Following the upswell of interest in digestifs, a growing number of sommeliers are looking to supplement the after-dinner drink with dessert and ice wines.
Looking beyond the typical port, Madeira and Sauternes, sommeliers in the know are looking further afield for more unique and atypical vintages. With the increase in technology and logistics making it financially more viable for winemakers to export, the UK is an obvious choice since most of the world’s wine writers and top restaurants are based here. In addition, London is one of the most accessible cities for luxury goods of which dessert wines tend to be.
The expense of fine dessert wines is caused by the challenge in production and incredibly low yields. Unlike table wine, many dessert wines and every ice wine harvest can only be produced in ideal years, which means they come at a higher cost than most table wines. For ice wine specifically, each frozen grape produces just a drop of liquid compared to table wine which produces 10 drops per grape. By volume alone you would anticipate ice wine to be at least 10x more expensive; however, it is typically only 4-5x – making it more cost effective based on level of investment and yield for a consumer.
The increased cost and the challenge of wine enthusiasts to ‘get behind’ ordering dessert wines makes it a challenge for not only the winemaker, but the sommeliers who are hoping to impress their clientele. Methods many sommeliers have been using to generate intrigue is to offer dessert wines at a lower margin by the glass in the hope that their love of discovery will see them ordering bottles the next time they make a reservation. Other sommeliers are gifting glasses to VIPs and including them as a menu recommendation with unique food pairings to spark interest.

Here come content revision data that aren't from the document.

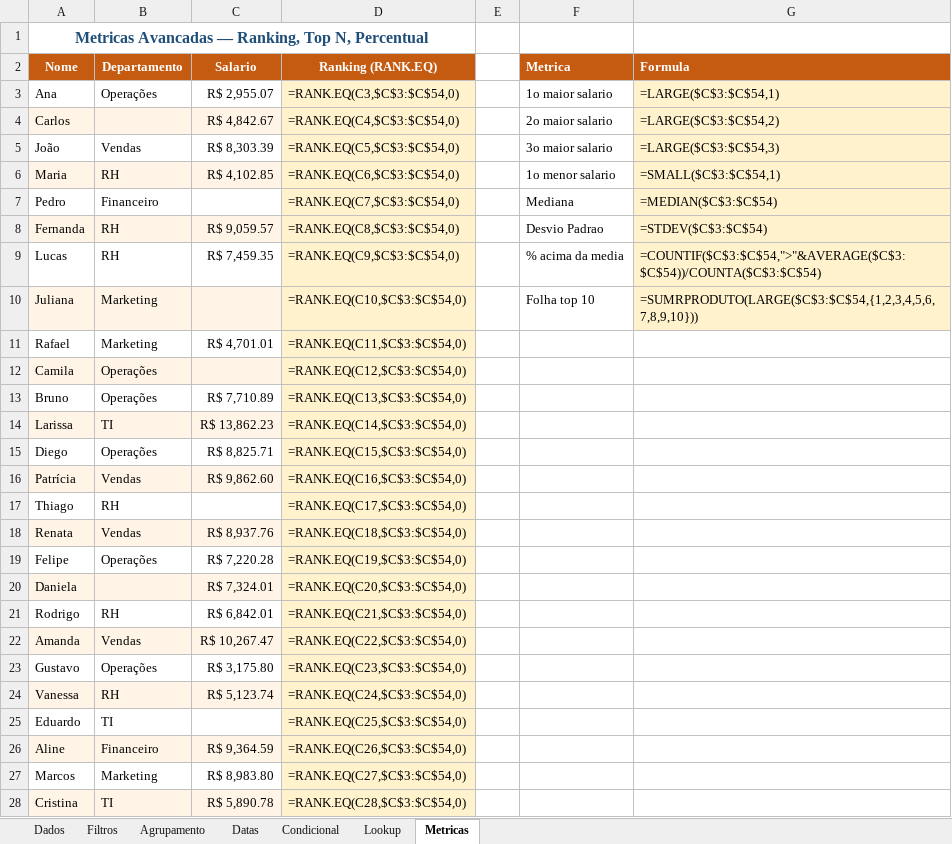
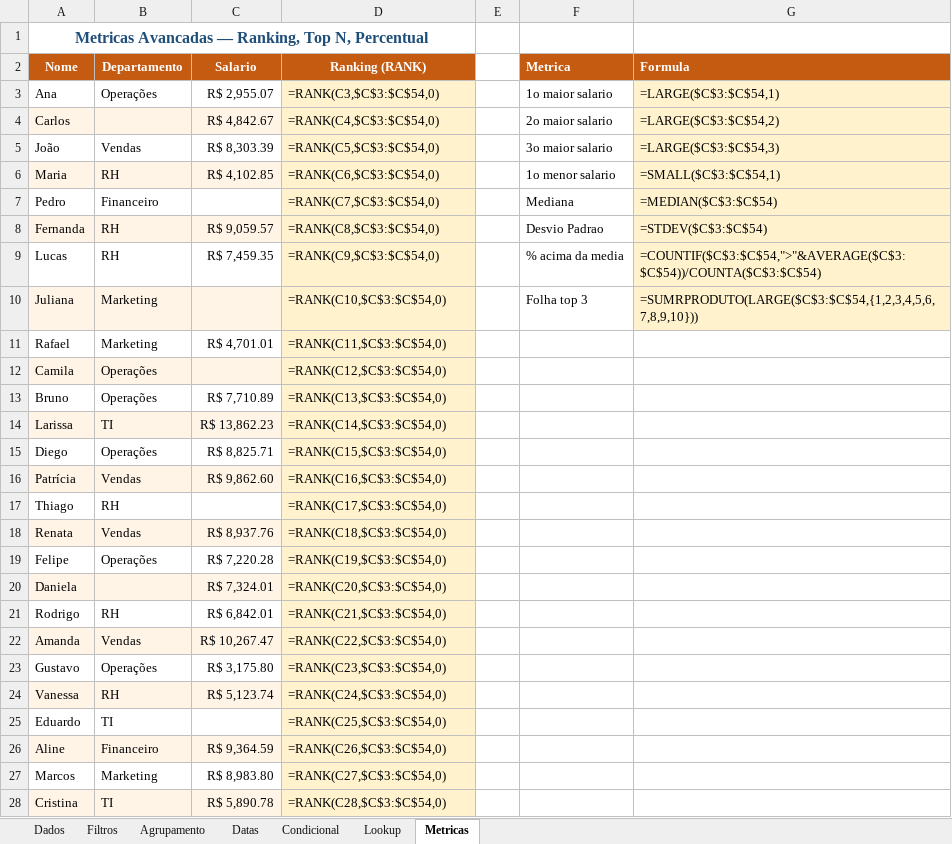
Before and after one commit to vagnerx/excel-python-sql-powerbi-cheatsheet, an Excel workbook: docs/examples/excel/cheatsheet_excel.xlsx, sheet Metricas, drawn as a sheet; only a part is shown; values as stored, in another font and other column widths than the file's, no borders; formulas without a stored value are shown as written; the diff covers the shown part only; the diff names each change by its address in the sheet, - before the commit and + after, or states it on an @@ line.

```diff
--- a/docs/examples/excel/cheatsheet_excel.xlsx (sheet Metricas)
+++ b/docs/examples/excel/cheatsheet_excel.xlsx (sheet Metricas)
-D2: Ranking (RANK.EQ)
+D2: Ranking (RANK)
-D3 (Ranking (RANK)): =RANK.EQ(C3,$C$3:$C$54,0)
+D3 (Ranking (RANK)): =RANK(C3,$C$3:$C$54,0)
-D4 (Ranking (RANK)): =RANK.EQ(C4,$C$3:$C$54,0)
+D4 (Ranking (RANK)): =RANK(C4,$C$3:$C$54,0)
-D5 (Ranking (RANK)): =RANK.EQ(C5,$C$3:$C$54,0)
+D5 (Ranking (RANK)): =RANK(C5,$C$3:$C$54,0)
-D6 (Ranking (RANK)): =RANK.EQ(C6,$C$3:$C$54,0)
+D6 (Ranking (RANK)): =RANK(C6,$C$3:$C$54,0)
-D7 (Ranking (RANK)): =RANK.EQ(C7,$C$3:$C$54,0)
+D7 (Ranking (RANK)): =RANK(C7,$C$3:$C$54,0)
-D8 (Ranking (RANK)): =RANK.EQ(C8,$C$3:$C$54,0)
+D8 (Ranking (RANK)): =RANK(C8,$C$3:$C$54,0)
-D9 (Ranking (RANK)): =RANK.EQ(C9,$C$3:$C$54,0)
+D9 (Ranking (RANK)): =RANK(C9,$C$3:$C$54,0)
-D10 (Ranking (RANK)): =RANK.EQ(C10,$C$3:$C$54,0)
+D10 (Ranking (RANK)): =RANK(C10,$C$3:$C$54,0)
-F10 (Metrica): Folha top 10
+F10 (Metrica): Folha top 3
-D11 (Ranking (RANK)): =RANK.EQ(C11,$C$3:$C$54,0)
+D11 (Ranking (RANK)): =RANK(C11,$C$3:$C$54,0)
-D12 (Ranking (RANK)): =RANK.EQ(C12,$C$3:$C$54,0)
+D12 (Ranking (RANK)): =RANK(C12,$C$3:$C$54,0)
-D13 (Ranking (RANK)): =RANK.EQ(C13,$C$3:$C$54,0)
+D13 (Ranking (RANK)): =RANK(C13,$C$3:$C$54,0)
-D14 (Ranking (RANK)): =RANK.EQ(C14,$C$3:$C$54,0)
+D14 (Ranking (RANK)): =RANK(C14,$C$3:$C$54,0)
-D15 (Ranking (RANK)): =RANK.EQ(C15,$C$3:$C$54,0)
+D15 (Ranking (RANK)): =RANK(C15,$C$3:$C$54,0)
-D16 (Ranking (RANK)): =RANK.EQ(C16,$C$3:$C$54,0)
+D16 (Ranking (RANK)): =RANK(C16,$C$3:$C$54,0)
-D17 (Ranking (RANK)): =RANK.EQ(C17,$C$3:$C$54,0)
+D17 (Ranking (RANK)): =RANK(C17,$C$3:$C$54,0)
-D18 (Ranking (RANK)): =RANK.EQ(C18,$C$3:$C$54,0)
+D18 (Ranking (RANK)): =RANK(C18,$C$3:$C$54,0)
-D19 (Ranking (RANK)): =RANK.EQ(C19,$C$3:$C$54,0)
+D19 (Ranking (RANK)): =RANK(C19,$C$3:$C$54,0)
-D20 (Ranking (RANK)): =RANK.EQ(C20,$C$3:$C$54,0)
+D20 (Ranking (RANK)): =RANK(C20,$C$3:$C$54,0)
-D21 (Ranking (RANK)): =RANK.EQ(C21,$C$3:$C$54,0)
+D21 (Ranking (RANK)): =RANK(C21,$C$3:$C$54,0)
-D22 (Ranking (RANK)): =RANK.EQ(C22,$C$3:$C$54,0)
+D22 (Ranking (RANK)): =RANK(C22,$C$3:$C$54,0)
-D23 (Ranking (RANK)): =RANK.EQ(C23,$C$3:$C$54,0)
+D23 (Ranking (RANK)): =RANK(C23,$C$3:$C$54,0)
-D24 (Ranking (RANK)): =RANK.EQ(C24,$C$3:$C$54,0)
+D24 (Ranking (RANK)): =RANK(C24,$C$3:$C$54,0)
-D25 (Ranking (RANK)): =RANK.EQ(C25,$C$3:$C$54,0)
+D25 (Ranking (RANK)): =RANK(C25,$C$3:$C$54,0)
-D26 (Ranking (RANK)): =RANK.EQ(C26,$C$3:$C$54,0)
+D26 (Ranking (RANK)): =RANK(C26,$C$3:$C$54,0)
-D27 (Ranking (RANK)): =RANK.EQ(C27,$C$3:$C$54,0)
+D27 (Ranking (RANK)): =RANK(C27,$C$3:$C$54,0)
-D28 (Ranking (RANK)): =RANK.EQ(C28,$C$3:$C$54,0)
+D28 (Ranking (RANK)): =RANK(C28,$C$3:$C$54,0)
```
Also changed, not shown: 26 edited cells elsewhere in this sheet, sheet Condicional, sheet Agrupamento, sheet Lookup, sheet Filtros, sheet Datas, 1 other file.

Those foodies in the UK are already aware that the finest in both ice and dessert wines have vibrant acidity to counterbalance the sugar, so they are not overly sweet. This new wine experience is what is missing from the UK’s current dining experience; but by 2019, restaurateurs and sommeliers anticipate an increase in replacing the boozy after-dinner cocktail or whiskey for the softer, more nuanced and complex experience that ice wine provides.